The actual employment picture, however, may be better than those statistics would indicate. Over the last few years, the labor force has changed in important ways because of demographics.
The statistics do not show a strong recovery by any means, but they do indicate that the overall employment situation has improved.
The labor force and employment-to-population statistics treat everyone in the country over the age of 16 as part of the population that could be working, whether the person is 18, 48, or 98. But, of course, a 48-year-old is more likely to be working than a 68-year-old, regardless of the economy.
The makeup of the working age population has changed substantially in only a few years. When the recession began at the end of 2007, 54 percent of the people considered to be working age were in the prime working age range of 25 to 54. Now, the figure is 51 percent. The proportion over 55 went to 34 percent, from 30 percent. With an ever greater number of people at or over traditional retirement age, it should be no surprise that fewer are working.
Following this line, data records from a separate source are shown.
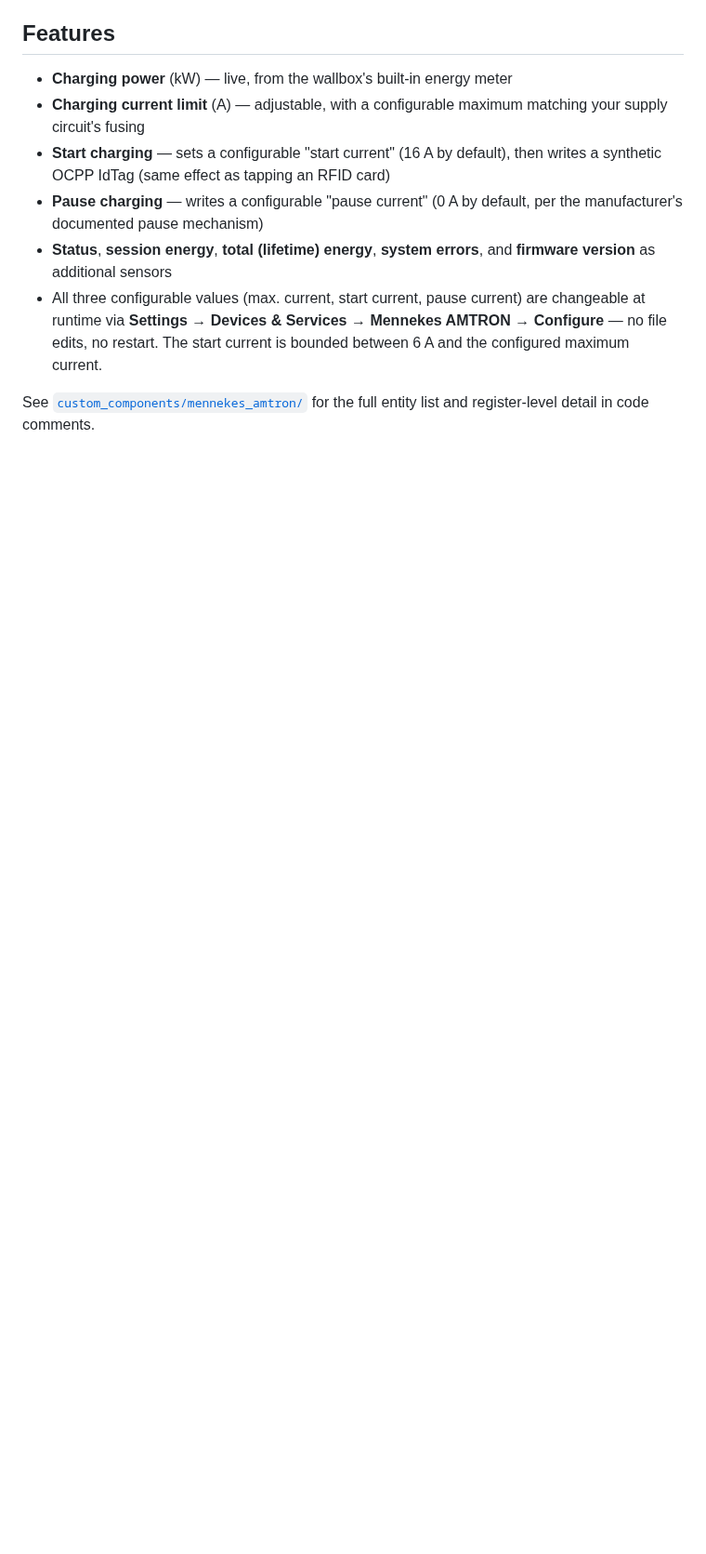
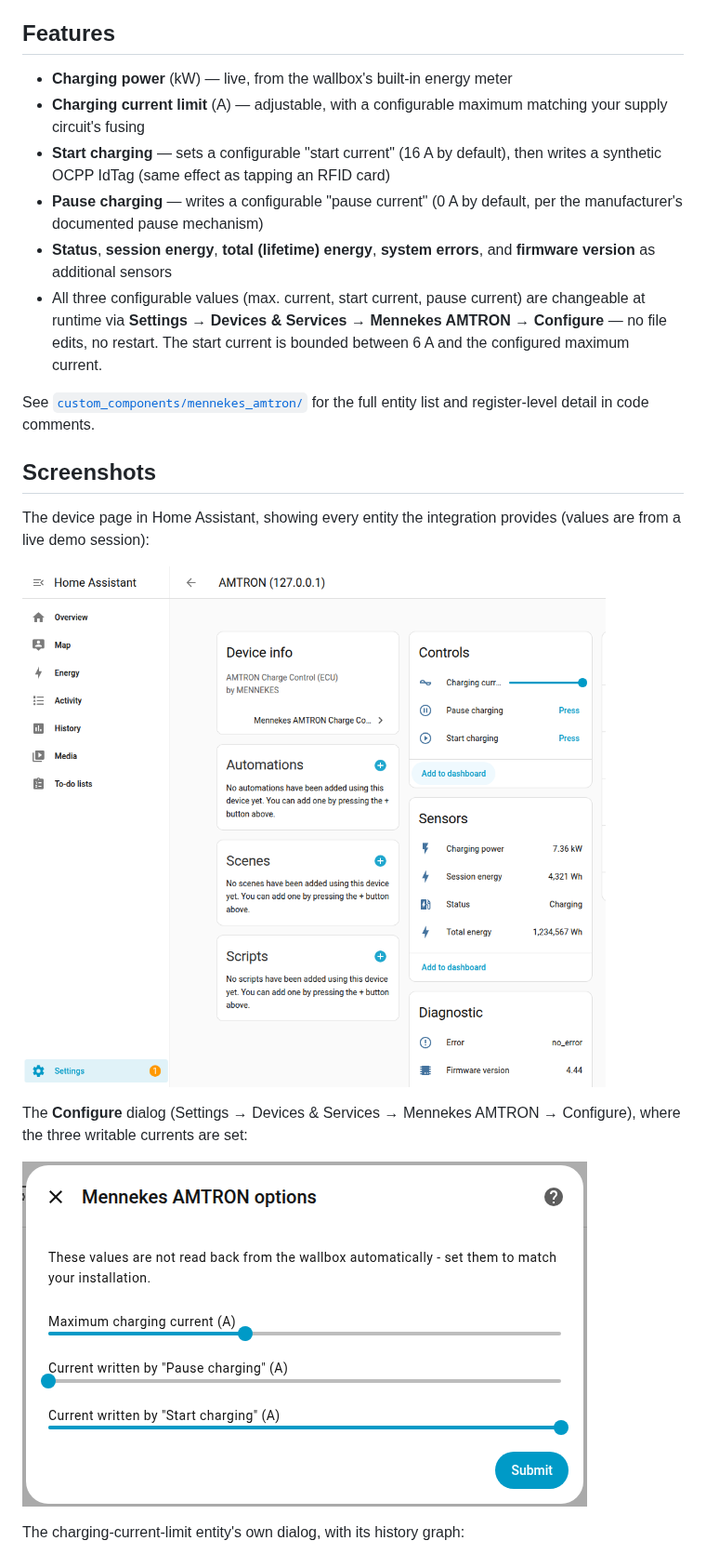
Before and after one commit to TenOfNine/Mennekes-HA-Integration, a Markdown page: README.md, the part around one of its changes. Shown at 93% size. GitHub-like rendering; pictures changed too: screenshots/configure_options_en.png (added), screenshots/device_page_en.png (added); blank space fills up the shorter version.

```diff
--- a/README.md
+++ b/README.md
@@ -31,3 +31,18 @@ pymodbus dependency.
 
 See [`custom_components/mennekes_amtron/`](custom_components/mennekes_amtron/) for the full
 entity list and register-level detail in code comments.
+
+## Screenshots
+
+The device page in Home Assistant, showing every entity the integration provides (values are
+from a live demo session):
+
+![Device page](screenshots/device_page_en.png)
+
+The **Configure** dialog (Settings → Devices & Services → Mennekes AMTRON → Configure), where
+the three writable currents are set:
+
+![Configure options](screenshots/configure_options_en.png)
+
+The charging-current-limit entity's own dialog, with its history graph:
+
```
Also changed, not shown: other parts of README.md (+10 -0 lines), screenshots/configure_options_de.png (added), screenshots/device_page_de.png (added), screenshots/entity_current_limit_de.png (added), screenshots/entity_current_limit_en.png (added).
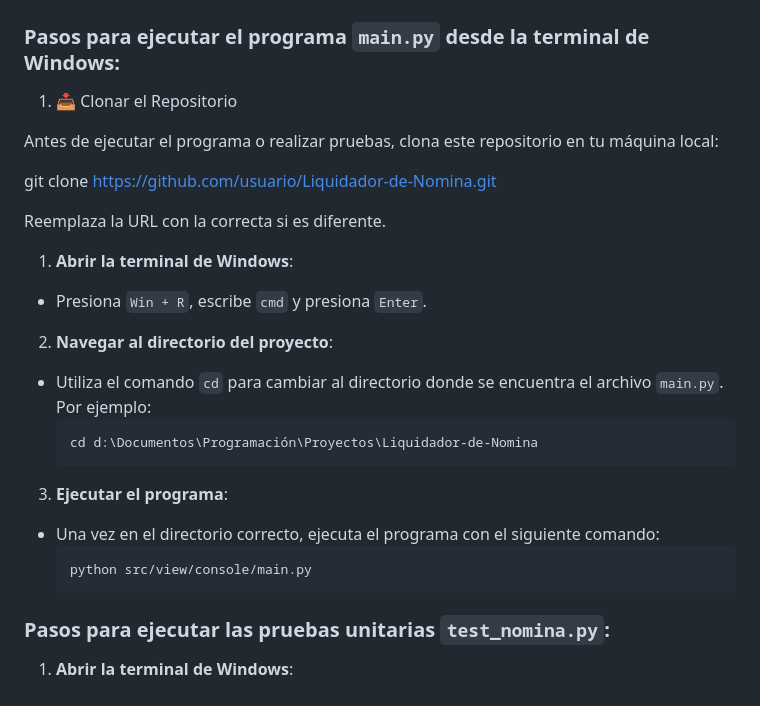
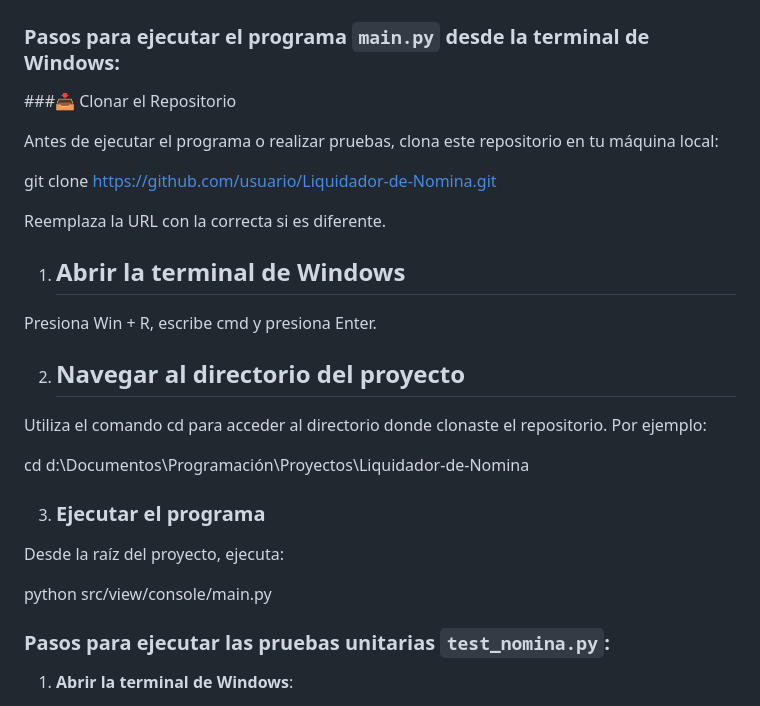
Before and after one commit to Sepu2412/liquidador-de-nomina, a Markdown page: README.md, the part around the change. Rendered like a GitHub page.

````diff
--- a/README.md
+++ b/README.md
@@ -68,7 +68,7 @@ Bonificaciones (si aplican).
 ## Documentación para la ejecución del programa y pruebas unitarias
 
 ### Pasos para ejecutar el programa `main.py` desde la terminal de Windows:
-1. 📥 Clonar el Repositorio
+ ###📥 Clonar el Repositorio
 
 Antes de ejecutar el programa o realizar pruebas, clona este repositorio en tu máquina local:
 
@@ -77,20 +77,21 @@ git clone https://github.com/usuario/Liquidador-de-Nomina.git
 
 Reemplaza la URL con la correcta si es diferente.
 
-1. **Abrir la terminal de Windows**:
-  - Presiona `Win + R`, escribe `cmd` y presiona `Enter`.
+1. ## Abrir la terminal de Windows
 
-2. **Navegar al directorio del proyecto**:
-  - Utiliza el comando `cd` para cambiar al directorio donde se encuentra el archivo `main.py`. Por ejemplo:
-    ```sh
-    cd d:\Documentos\Programación\Proyectos\Liquidador-de-Nomina
-    ```
+Presiona Win + R, escribe cmd y presiona Enter.
 
-3. **Ejecutar el programa**:
-  - Una vez en el directorio correcto, ejecuta el programa con el siguiente comando:
-    ```
-    python src/view/console/main.py
-    ```
+2. ## Navegar al directorio del proyecto
+
+Utiliza el comando cd para acceder al directorio donde clonaste el repositorio. Por ejemplo:
+
+cd d:\Documentos\Programación\Proyectos\Liquidador-de-Nomina
+
+3. ### Ejecutar el programa
+
+Desde la raíz del proyecto, ejecuta:
+
+python src/view/console/main.py
 
 ### Pasos para ejecutar las pruebas unitarias `test_nomina.py`:
 
````
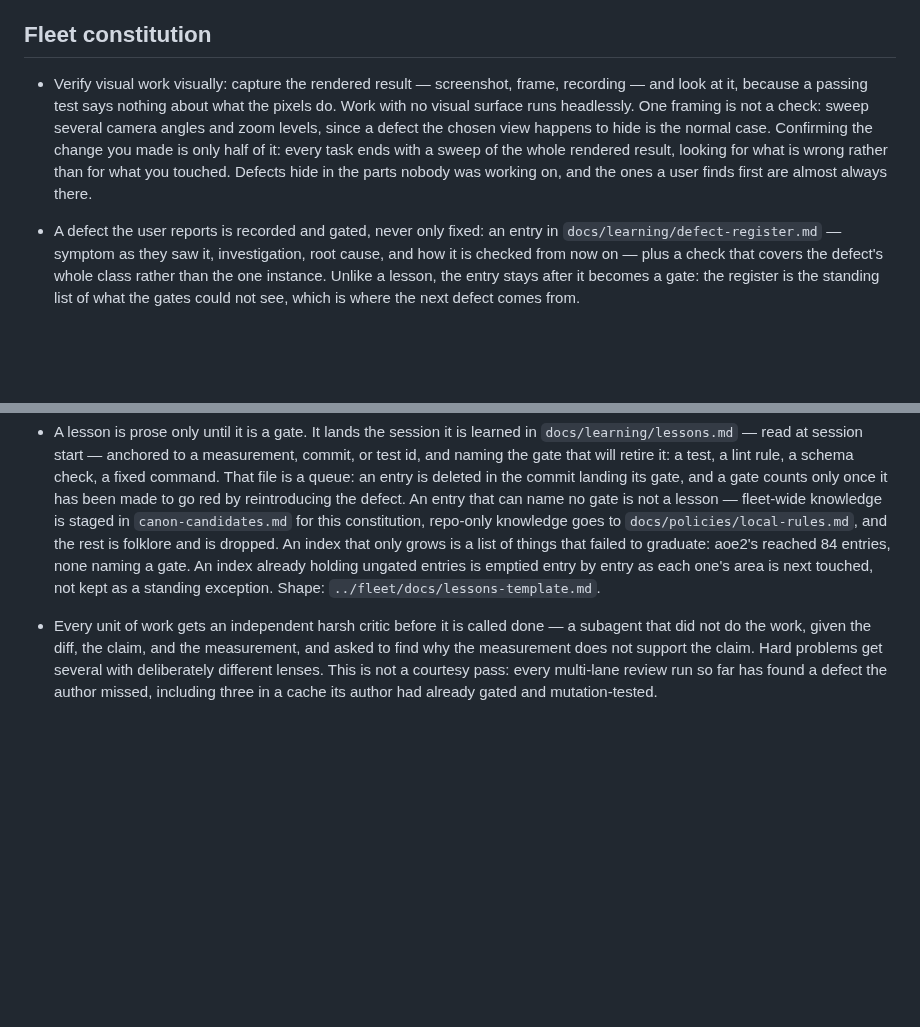
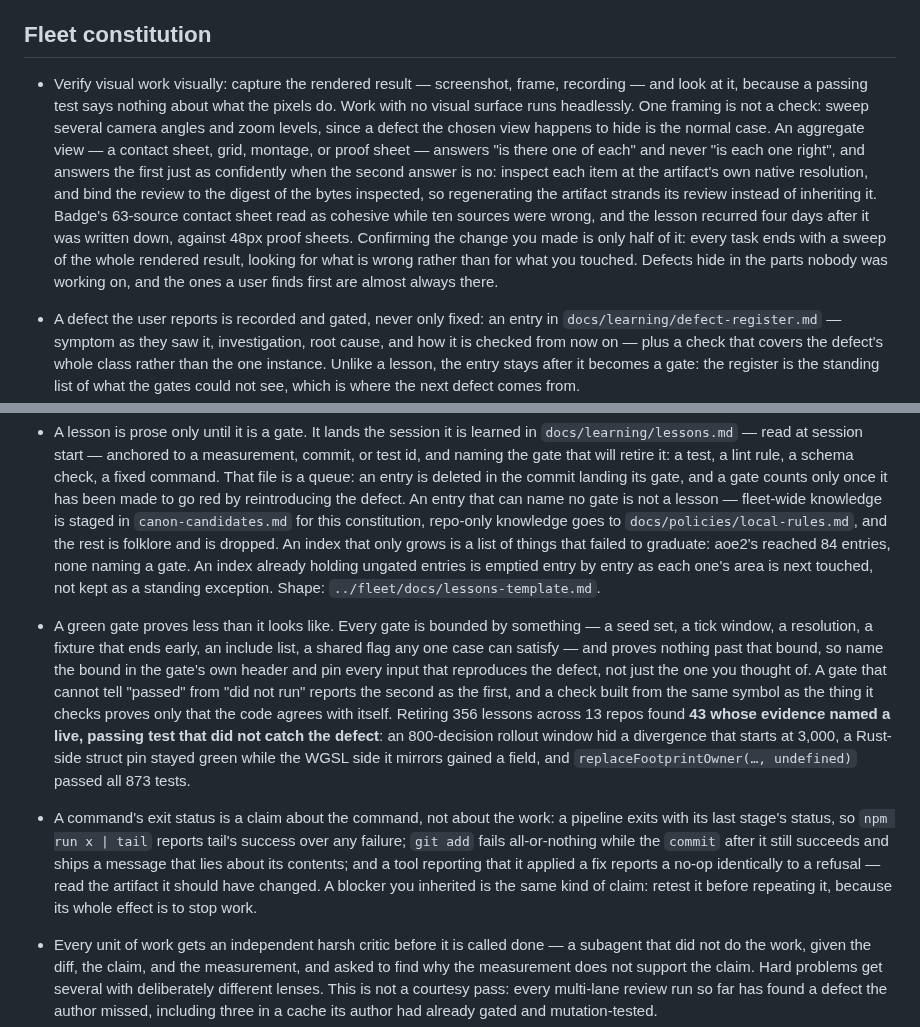
Before and after one commit to yanfengliu/farm, a Markdown page: AGENTS.md, 2 parts joined by grey strips. GitHub-like rendering; blank space fills up the shorter version.

Commit message:
Sync fleet canon: a green gate proves less than it looks like
Co-Authored-By: Claude Opus 5 <noreply@anthropic.com>

```diff
--- a/AGENTS.md
+++ b/AGENTS.md
@@ -12,6 +12,6 @@ Desktop-first: do not add mobile-specific scope unless the user asks.
 ## Fleet constitution
 
-- Verify visual work visually: capture the rendered result — screenshot, frame, recording — and look at it, because a passing test says nothing about what the pixels do. Work with no visual surface runs headlessly. One framing is not a check: sweep several camera angles and zoom levels, since a defect the chosen view happens to hide is the normal case. Confirming the change you made is only half of it: every task ends with a sweep of the whole rendered result, looking for what is wrong rather than for what you touched. Defects hide in the parts nobody was working on, and the ones a user finds first are almost always there.
+- Verify visual work visually: capture the rendered result — screenshot, frame, recording — and look at it, because a passing test says nothing about what the pixels do. Work with no visual surface runs headlessly. One framing is not a check: sweep several camera angles and zoom levels, since a defect the chosen view happens to hide is the normal case. An aggregate view — a contact sheet, grid, montage, or proof sheet — answers "is there one of each" and never "is each one right", and answers the first just as confidently when the second answer is no: inspect each item at the artifact's own native resolution, and bind the review to the digest of the bytes inspected, so regenerating the artifact strands its review instead of inheriting it. Badge's 63-source contact sheet read as cohesive while ten sources were wrong, and the lesson recurred four days after it was written down, against 48px proof sheets. Confirming the change you made is only half of it: every task ends with a sweep of the whole rendered result, looking for what is wrong rather than for what you touched. Defects hide in the parts nobody was working on, and the ones a user finds first are almost always there.
 - A defect the user reports is recorded and gated, never only fixed: an entry in `docs/learning/defect-register.md` — symptom as they saw it, investigation, root cause, and how it is checked from now on — plus a check that covers the defect's whole class rather than the one instance. Unlike a lesson, the entry stays after it becomes a gate: the register is the standing list of what the gates could not see, which is where the next defect comes from.
 - Commit each verified unit of change to `main` without being asked, and push. Gates pass before any commit that touches code; a dependency change re-runs the audit gate.
 - A push is finished when the remote gate says so, not when the remote accepts it: watch the run to a conclusion, and read the run's status at session start before taking new work. A red remote gate is the next task — ahead of whatever was planned — because everything built on top of it is built on an unknown. The local gate and the remote gate run on different machines, and only the remote one is what a collaborator, a consumer, or a release sees. Voxel's `main` last saw a green CI run on 2026-07-24 and went five weeks without another — **131 pushes, 100 of them failing and 31 cancelled** — every one behind a green local gate, until the user reported it. The browser suite failed only on machines slower than the author's, and every machine that runs it in CI is slower than the author's.
@@ -26,6 +26,8 @@ Desktop-first: do not add mobile-specific scope unless the user asks.
 - Write prose one line per paragraph (no hard wrapping).
 - Keep a devlog: one short dated line per behaviour-changing session in `docs/devlog/summary.md`, newest first, and a section in `docs/devlog/detailed/` for anything a later session could trip over — what was believed and proved false, what a reviewer caught that the author missed, what number moved and from what. It is history, not status. Both shapes are in `../fleet/docs/devlog-template.md`.
 - A lesson is prose only until it is a gate. It lands the session it is learned in `docs/learning/lessons.md` — read at session start — anchored to a measurement, commit, or test id, and naming the gate that will retire it: a test, a lint rule, a schema check, a fixed command. That file is a queue: an entry is deleted in the commit landing its gate, and a gate counts only once it has been made to go red by reintroducing the defect. An entry that can name no gate is not a lesson — fleet-wide knowledge is staged in `canon-candidates.md` for this constitution, repo-only knowledge goes to `docs/policies/local-rules.md`, and the rest is folklore and is dropped. An index that only grows is a list of things that failed to graduate: aoe2's reached 84 entries, none naming a gate. An index already holding ungated entries is emptied entry by entry as each one's area is next touched, not kept as a standing exception. Shape: `../fleet/docs/lessons-template.md`.
+- A green gate proves less than it looks like. Every gate is bounded by something — a seed set, a tick window, a resolution, a fixture that ends early, an include list, a shared flag any one case can satisfy — and proves nothing past that bound, so name the bound in the gate's own header and pin every input that reproduces the defect, not just the one you thought of. A gate that cannot tell "passed" from "did not run" reports the second as the first, and a check built from the same symbol as the thing it checks proves only that the code agrees with itself. Retiring 356 lessons across 13 repos found **43 whose evidence named a live, passing test that did not catch the defect**: an 800-decision rollout window hid a divergence that starts at 3,000, a Rust-side struct pin stayed green while the WGSL side it mirrors gained a field, and `replaceFootprintOwner(…, undefined)` passed all 873 tests.
+- A command's exit status is a claim about the command, not about the work: a pipeline exits with its last stage's status, so `npm run x | tail` reports tail's success over any failure; `git add` fails all-or-nothing while the `commit` after it still succeeds and ships a message that lies about its contents; and a tool reporting that it applied a fix reports a no-op identically to a refusal — read the artifact it should have changed. A blocker you inherited is the same kind of claim: retest it before repeating it, because its whole effect is to stop work.
 - Every unit of work gets an independent harsh critic before it is called done — a subagent that did not do the work, given the diff, the claim, and the measurement, and asked to find why the measurement does not support the claim. Hard problems get several with deliberately different lenses. This is not a courtesy pass: every multi-lane review run so far has found a defect the author missed, including three in a cache its author had already gated and mutation-tested.
 - Verify the instrument before trusting the measurement, because a critic is a backstop and not the first line. Confirm the flag took effect, the denominator is the population you meant, the control reproduces, and the claim you are relying on is still true rather than remembered. A whole session's conclusions were built on labels chosen with knowledge of the future, agreement quoted over a population that was 99.8% forced no-ops, a `--eval-episodes` flag silently ignored so every checkpoint was picked by a five-sample lottery, and a review lane declared unavailable from a three-week-old memory that was wrong. Each was one command away from being caught.
 
```
Also changed, not shown: other parts of AGENTS.md (+1 -1 lines).
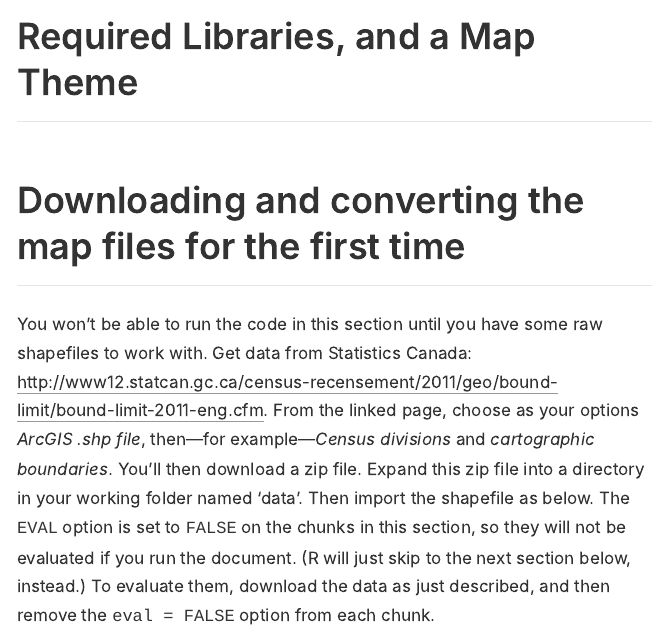
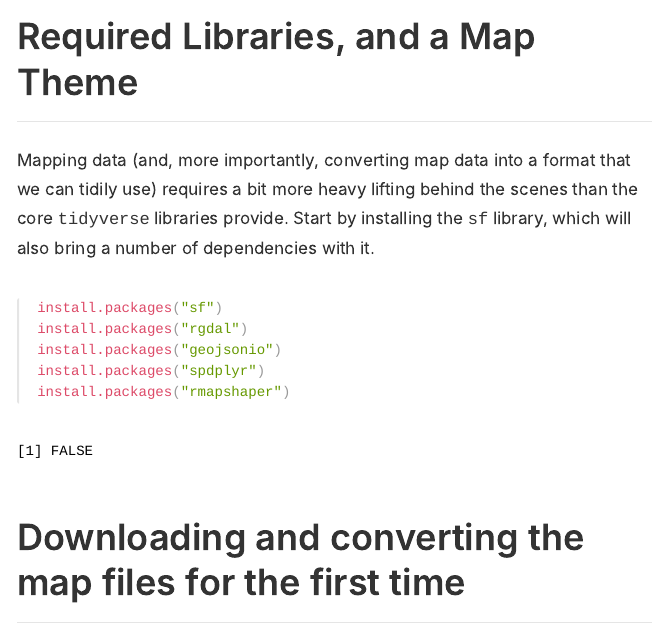
Before and after one commit to kjhealy/canmap, an R Markdown document (canmap.Rmd): the page in a window 1100 px wide, from 340 px down. The pictures show the output file canmap.html that the author committed with the source, opened offline; long lines of code are wrapped.

Commit message:
note about installation

````diff
--- a/canmap.Rmd
+++ b/canmap.Rmd
@@ -12,7 +12,18 @@ output: radix::radix_article
 
 ## Required Libraries, and a Map Theme
 
-```{r setup, include=FALSE}
+Mapping data (and, more importantly, converting map data into a format that we can tidily use) requires a bit more heavy lifting behind the scenes than the core `tidyverse` libraries provide. Start by installing the `sf` library, which will also bring a number of dependencies with it.
+
+```{r installation, eval = FALSE, echo = TRUE}
+install.packages("sf")
+install.packages("rgdal")
+install.packages("geojsonio")
+install.packages("spdplyr")
+install.packages("rmapshaper")
+
+```
+
+```{r setup}
 knitr::opts_chunk$set(echo = TRUE)
 
 library(geojsonio)
````
Also changed, not shown: canmap.html.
To adjust for that, I calculated the proportion of men and women in various age groups who were working or were in the labor force during past years, and assumed that the population then was similar in demographic characteristics to the current population. Thus, any changes reflect changes in the economy, not demographic changes.
The result is a much more rapid rise in the proportion of people with jobs than is apparent in the unadjusted statistics. The labor force participation rate is still lower than it was in recent years, but it is higher than it was in the 1990s, when the economy was recovering from the recession that began early in that decade.
The labor force participation ratio for people over 55 rose throughout the downturn, while that for people in their prime working years fell, although not as rapidly as for younger people ages 16 to 24.
One thing that stands out is that the adjusted employment-to-population ratio rose in 2006 to a level that was higher than it had ever been, at least going back to 1948. That was higher than in 2000, the previous peak, and well above the level reached in 1989, which in the unadjusted figures appeared to be comparable.
Had that been well understood at the time, it might have been clearer that the economy was overheating in the mid-2000s, and perhaps the Federal Reserve would have been more willing to take steps to limit the financial excesses that culminated in the financial crisis.
What has happened since then reflects the need by some older people to work longer, and the inability of some younger ones to find jobs at all. Men between 25 and 34, the period when careers begin and families form, are less likely to have jobs now than at any time from 1948, when the statistic began to be compiled, to 2009. But that figure has improved to 82 percent since hitting a low of 79 percent in 2010. At the low point in the early 1980s recession, the number did not go below 83 percent.
More than one in four women ages 65 to 69 was employed in September. Twenty years earlier, fewer than one woman in four in that age group had a job. More than a third of men in that age group were employed, up from about a quarter two decades earlier.